Shane Thompson is hoping to remain the MLA for Nahendeh.
The incumbent said he has dealt with 780 constituent issues during his first term and helped larger projects in each community move forward.
Thompson’s platform focuses on specific things communities in his constituency have told him they need: from a fence around the airport in Nahanni Butte to keep the bison out, to funding in Wrigley to prepare locals for work on the Mackenzie Valley Highway project.
At the territorial level, Thompson wants funding for education examined, an updated medical travel policy, and to find clean-energy solutions for small communities.
Thompson wants to push for government money to stay in the territory. “We need to be working with our industry to make sure they’re working,” he said, believing the government must do more to support local businesses and prepare them to acquire and deliver contracts. “It’s just not about the bottom line, it’s about the social economic impact this project will have on the community.”
Below, find a transcript of the full interview.
Listen to the full interview by downloading or streaming Cabin Radio’s Lunchtime News podcast. Thompson’s interview air date is September 10.
More information: Shane Thompson’s Facebook campaign page
More interviews: Browse our 2019 NWT election coverage so far
This interview was recorded on August 28, 2019. The transcript has been lightly edited for clarity.
Sarah Pruys: Why don’t we start off by reviewing what’s been happening the past four years: what have you done for your riding?
Shane Thompson: For the riding? It’s going to be very specific to each community. First and foremost, I dealt with 780 constituent issues, not counting stuff that we dealt with on the floor.
If you look at Wrigley to Mount Gaudet, that road there is 15 kilometres that has been worked on the Mackenzie Valley Highway. It’s a positive step, moving forward, because my understanding from the very beginning was they were going to start from the north and work their way down south, but we were able to achieve that for the community.

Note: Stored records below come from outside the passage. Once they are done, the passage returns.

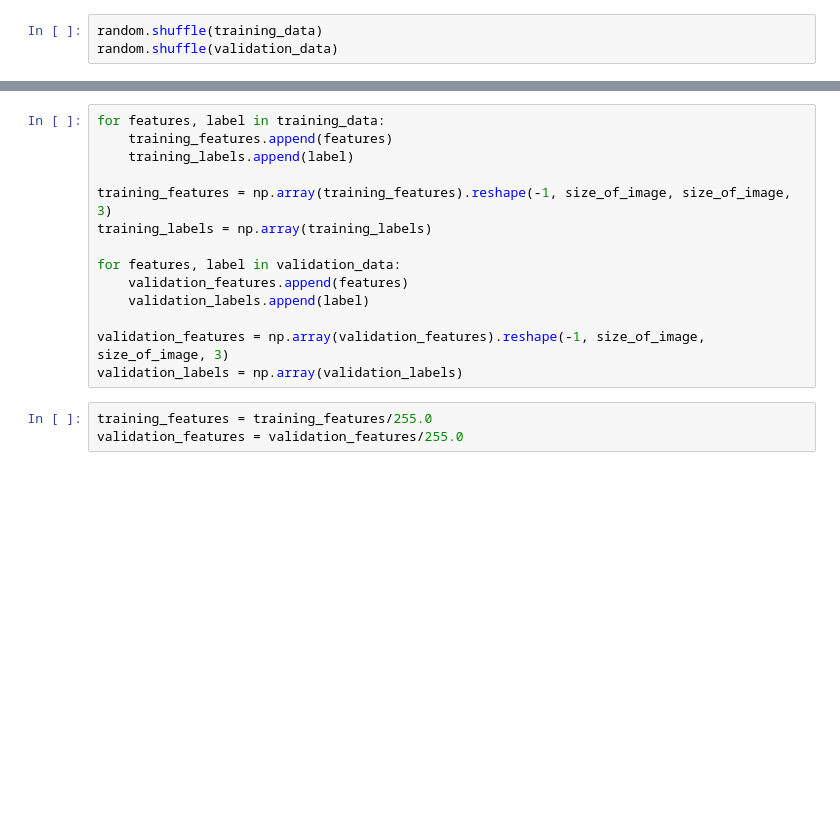
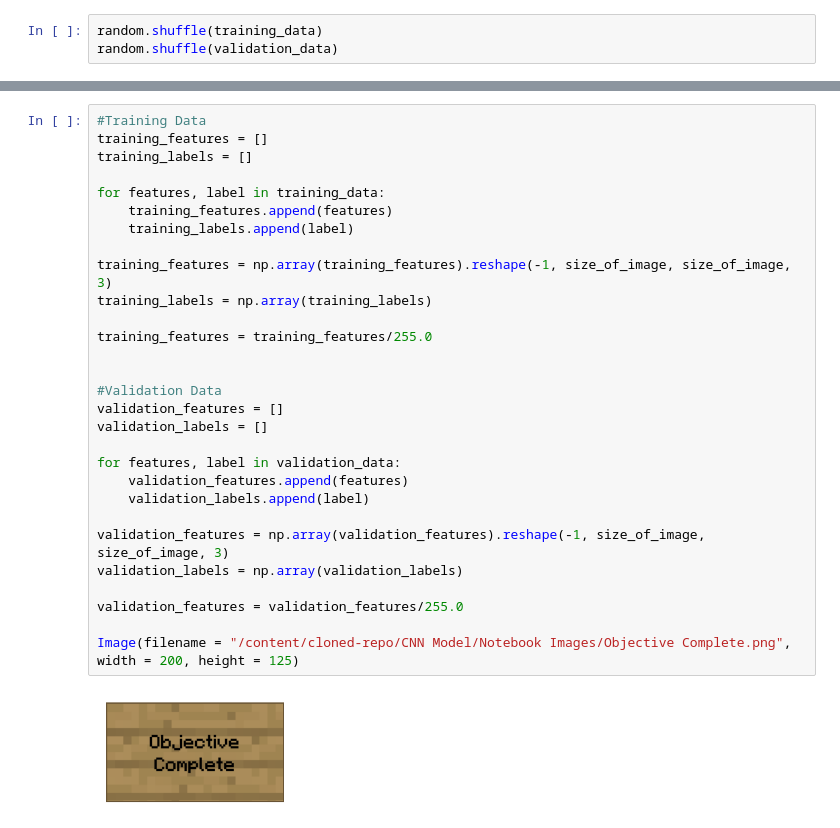
Before and after one commit to rmcgrory2000/ML4Kids, a Jupyter notebook: CNN Model/Minecraft CNN.ipynb, the cells around one changed output, grey strips where cells are left out. Saved outputs shown, nothing was run; the diff lists cells and outputs as text; blank space fills up the shorter version.

```diff
--- a/CNN Model/Minecraft CNN.ipynb
+++ b/CNN Model/Minecraft CNN.ipynb
@@ -122,17 +290,31 @@ validation_labels = []
 # %%
+#Training Data
+training_features = []
+training_labels = []
+
 for features, label in training_data:
     training_features.append(features)
     training_labels.append(label)
 
 training_features = np.array(training_features).reshape(-1, size_of_image, size_of_image, 3)
 training_labels = np.array(training_labels)
 
+training_features = training_features/255.0
+
+
+#Validation Data
+validation_features = []
+validation_labels = []
+
 for features, label in validation_data:
     validation_features.append(features)
     validation_labels.append(label)
 
 validation_features = np.array(validation_features).reshape(-1, size_of_image, size_of_image, 3)
 validation_labels = np.array(validation_labels)
+
+validation_features = validation_features/255.0
+
+Image(filename = "/content/cloned-repo/CNN Model/Notebook Images/Objective Complete.png", width = 200, height = 125)
+# %% [output]
+[figure, added]
-# %%
-training_features = training_features/255.0
-validation_features = validation_features/255.0
```
Also changed, not shown: parts of 82 cells of this notebook.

Nahanni Butte: it’s about the medical travel we were dealing with, and the community ended up with two teachers instead of just one, and then work on the access road they were able to achieve there.
For Sambaa K’e it’s the health centre and the renovations to the school that we able to achieve, and then work on the winter road.
Fort Simpson is the start of the long-term care unit. A 48-bed unit is supposed to be built, that there’s happening. The LNG plant in Fort Simpson, work on Highway 1, and the access road which is from the ferry to the town.
Jean Marie [River] is the access road and working with housing to get a couple more units in there that the Band will own eventually. And then the teachers as well.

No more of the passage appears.